-- Opening Marker --
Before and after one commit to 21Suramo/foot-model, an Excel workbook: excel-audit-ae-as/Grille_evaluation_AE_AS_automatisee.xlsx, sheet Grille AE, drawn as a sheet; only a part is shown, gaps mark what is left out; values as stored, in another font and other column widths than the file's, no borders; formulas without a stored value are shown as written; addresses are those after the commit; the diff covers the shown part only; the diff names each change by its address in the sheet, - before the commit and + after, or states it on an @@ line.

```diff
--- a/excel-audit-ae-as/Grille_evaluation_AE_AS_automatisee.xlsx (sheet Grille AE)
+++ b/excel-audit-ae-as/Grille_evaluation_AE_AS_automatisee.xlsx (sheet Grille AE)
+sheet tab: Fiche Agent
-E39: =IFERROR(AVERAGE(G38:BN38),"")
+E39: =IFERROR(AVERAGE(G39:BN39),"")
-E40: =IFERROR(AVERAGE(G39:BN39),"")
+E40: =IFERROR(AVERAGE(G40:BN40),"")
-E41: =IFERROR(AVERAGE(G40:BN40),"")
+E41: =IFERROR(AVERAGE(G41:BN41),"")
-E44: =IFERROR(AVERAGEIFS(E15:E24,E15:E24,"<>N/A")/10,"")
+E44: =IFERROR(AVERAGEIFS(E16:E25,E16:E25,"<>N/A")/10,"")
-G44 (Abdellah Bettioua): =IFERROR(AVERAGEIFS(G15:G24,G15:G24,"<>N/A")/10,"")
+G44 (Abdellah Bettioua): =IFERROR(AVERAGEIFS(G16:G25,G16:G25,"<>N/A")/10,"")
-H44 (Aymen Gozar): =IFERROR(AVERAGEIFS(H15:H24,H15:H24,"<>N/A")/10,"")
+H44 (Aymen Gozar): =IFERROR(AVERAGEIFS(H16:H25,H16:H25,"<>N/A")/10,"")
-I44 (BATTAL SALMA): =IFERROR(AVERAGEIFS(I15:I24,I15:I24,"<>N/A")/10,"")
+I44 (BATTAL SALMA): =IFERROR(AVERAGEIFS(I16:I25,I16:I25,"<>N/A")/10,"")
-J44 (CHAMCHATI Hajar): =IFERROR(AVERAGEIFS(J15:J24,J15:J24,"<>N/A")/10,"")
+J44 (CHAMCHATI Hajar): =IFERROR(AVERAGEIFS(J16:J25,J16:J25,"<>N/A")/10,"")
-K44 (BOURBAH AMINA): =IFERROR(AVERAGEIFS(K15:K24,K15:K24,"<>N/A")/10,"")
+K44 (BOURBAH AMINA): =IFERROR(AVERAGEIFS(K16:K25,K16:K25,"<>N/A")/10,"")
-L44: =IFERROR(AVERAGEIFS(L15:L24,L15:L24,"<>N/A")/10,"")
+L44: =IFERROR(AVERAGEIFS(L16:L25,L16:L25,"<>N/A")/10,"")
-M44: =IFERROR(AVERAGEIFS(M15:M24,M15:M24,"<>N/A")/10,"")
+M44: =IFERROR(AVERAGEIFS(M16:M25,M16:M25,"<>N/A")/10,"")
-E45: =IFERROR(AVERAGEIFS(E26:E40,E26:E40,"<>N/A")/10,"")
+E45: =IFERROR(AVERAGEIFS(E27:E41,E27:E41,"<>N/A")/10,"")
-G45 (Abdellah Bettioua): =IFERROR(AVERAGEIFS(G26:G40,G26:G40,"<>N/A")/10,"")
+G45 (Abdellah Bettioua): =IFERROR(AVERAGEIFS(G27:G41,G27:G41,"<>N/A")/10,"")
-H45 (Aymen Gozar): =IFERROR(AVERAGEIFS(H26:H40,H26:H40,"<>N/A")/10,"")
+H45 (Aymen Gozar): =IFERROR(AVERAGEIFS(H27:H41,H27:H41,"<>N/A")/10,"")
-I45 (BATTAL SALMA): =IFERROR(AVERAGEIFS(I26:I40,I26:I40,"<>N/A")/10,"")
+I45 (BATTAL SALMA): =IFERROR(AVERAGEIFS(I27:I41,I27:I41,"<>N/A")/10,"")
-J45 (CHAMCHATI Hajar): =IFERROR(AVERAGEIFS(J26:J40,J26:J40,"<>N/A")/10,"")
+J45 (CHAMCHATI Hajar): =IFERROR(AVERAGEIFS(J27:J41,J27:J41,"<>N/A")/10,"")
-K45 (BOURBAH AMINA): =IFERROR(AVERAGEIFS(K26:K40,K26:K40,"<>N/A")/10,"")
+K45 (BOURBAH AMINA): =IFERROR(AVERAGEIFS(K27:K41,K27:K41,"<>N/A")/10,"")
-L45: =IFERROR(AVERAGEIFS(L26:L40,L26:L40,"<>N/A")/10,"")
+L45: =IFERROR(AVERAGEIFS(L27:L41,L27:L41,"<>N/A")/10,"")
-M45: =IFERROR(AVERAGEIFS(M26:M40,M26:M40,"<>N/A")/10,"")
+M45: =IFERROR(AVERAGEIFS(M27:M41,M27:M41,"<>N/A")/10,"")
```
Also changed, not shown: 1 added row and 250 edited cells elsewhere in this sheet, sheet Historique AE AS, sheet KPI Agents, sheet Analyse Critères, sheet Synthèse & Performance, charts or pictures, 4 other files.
-- Closing Marker --
From the records above, extract every entry exactly as given.

Before and after one commit to 21Suramo/foot-model, an Excel workbook: excel-audit-ae-as/Grille_evaluation_AE_AS_automatisee.xlsx, sheet Grille AE, drawn as a sheet; only a part is shown, gaps mark what is left out; values as stored, in another font and other column widths than the file's, no borders; formulas without a stored value are shown as written; addresses are those after the commit; the diff covers the shown part only; the diff names each change by its address in the sheet, - before the commit and + after, or states it on an @@ line.

```diff
--- a/excel-audit-ae-as/Grille_evaluation_AE_AS_automatisee.xlsx (sheet Grille AE)
+++ b/excel-audit-ae-as/Grille_evaluation_AE_AS_automatisee.xlsx (sheet Grille AE)
+sheet tab: Fiche Agent
-E39: =IFERROR(AVERAGE(G38:BN38),"")
+E39: =IFERROR(AVERAGE(G39:BN39),"")
-E40: =IFERROR(AVERAGE(G39:BN39),"")
+E40: =IFERROR(AVERAGE(G40:BN40),"")
-E41: =IFERROR(AVERAGE(G40:BN40),"")
+E41: =IFERROR(AVERAGE(G41:BN41),"")
-E44: =IFERROR(AVERAGEIFS(E15:E24,E15:E24,"<>N/A")/10,"")
+E44: =IFERROR(AVERAGEIFS(E16:E25,E16:E25,"<>N/A")/10,"")
-G44 (Abdellah Bettioua): =IFERROR(AVERAGEIFS(G15:G24,G15:G24,"<>N/A")/10,"")
+G44 (Abdellah Bettioua): =IFERROR(AVERAGEIFS(G16:G25,G16:G25,"<>N/A")/10,"")
-H44 (Aymen Gozar): =IFERROR(AVERAGEIFS(H15:H24,H15:H24,"<>N/A")/10,"")
+H44 (Aymen Gozar): =IFERROR(AVERAGEIFS(H16:H25,H16:H25,"<>N/A")/10,"")
-I44 (BATTAL SALMA): =IFERROR(AVERAGEIFS(I15:I24,I15:I24,"<>N/A")/10,"")
+I44 (BATTAL SALMA): =IFERROR(AVERAGEIFS(I16:I25,I16:I25,"<>N/A")/10,"")
-J44 (CHAMCHATI Hajar): =IFERROR(AVERAGEIFS(J15:J24,J15:J24,"<>N/A")/10,"")
+J44 (CHAMCHATI Hajar): =IFERROR(AVERAGEIFS(J16:J25,J16:J25,"<>N/A")/10,"")
-K44 (BOURBAH AMINA): =IFERROR(AVERAGEIFS(K15:K24,K15:K24,"<>N/A")/10,"")
+K44 (BOURBAH AMINA): =IFERROR(AVERAGEIFS(K16:K25,K16:K25,"<>N/A")/10,"")
-L44: =IFERROR(AVERAGEIFS(L15:L24,L15:L24,"<>N/A")/10,"")
+L44: =IFERROR(AVERAGEIFS(L16:L25,L16:L25,"<>N/A")/10,"")
-M44: =IFERROR(AVERAGEIFS(M15:M24,M15:M24,"<>N/A")/10,"")
+M44: =IFERROR(AVERAGEIFS(M16:M25,M16:M25,"<>N/A")/10,"")
-E45: =IFERROR(AVERAGEIFS(E26:E40,E26:E40,"<>N/A")/10,"")
+E45: =IFERROR(AVERAGEIFS(E27:E41,E27:E41,"<>N/A")/10,"")
-G45 (Abdellah Bettioua): =IFERROR(AVERAGEIFS(G26:G40,G26:G40,"<>N/A")/10,"")
+G45 (Abdellah Bettioua): =IFERROR(AVERAGEIFS(G27:G41,G27:G41,"<>N/A")/10,"")
-H45 (Aymen Gozar): =IFERROR(AVERAGEIFS(H26:H40,H26:H40,"<>N/A")/10,"")
+H45 (Aymen Gozar): =IFERROR(AVERAGEIFS(H27:H41,H27:H41,"<>N/A")/10,"")
-I45 (BATTAL SALMA): =IFERROR(AVERAGEIFS(I26:I40,I26:I40,"<>N/A")/10,"")
+I45 (BATTAL SALMA): =IFERROR(AVERAGEIFS(I27:I41,I27:I41,"<>N/A")/10,"")
-J45 (CHAMCHATI Hajar): =IFERROR(AVERAGEIFS(J26:J40,J26:J40,"<>N/A")/10,"")
+J45 (CHAMCHATI Hajar): =IFERROR(AVERAGEIFS(J27:J41,J27:J41,"<>N/A")/10,"")
-K45 (BOURBAH AMINA): =IFERROR(AVERAGEIFS(K26:K40,K26:K40,"<>N/A")/10,"")
+K45 (BOURBAH AMINA): =IFERROR(AVERAGEIFS(K27:K41,K27:K41,"<>N/A")/10,"")
-L45: =IFERROR(AVERAGEIFS(L26:L40,L26:L40,"<>N/A")/10,"")
+L45: =IFERROR(AVERAGEIFS(L27:L41,L27:L41,"<>N/A")/10,"")
-M45: =IFERROR(AVERAGEIFS(M26:M40,M26:M40,"<>N/A")/10,"")
+M45: =IFERROR(AVERAGEIFS(M27:M41,M27:M41,"<>N/A")/10,"")
```
Also changed, not shown: 1 added row and 250 edited cells elsewhere in this sheet, sheet Historique AE AS, sheet KPI Agents, sheet Analyse Critères, sheet Synthèse & Performance, charts or pictures, 4 other files.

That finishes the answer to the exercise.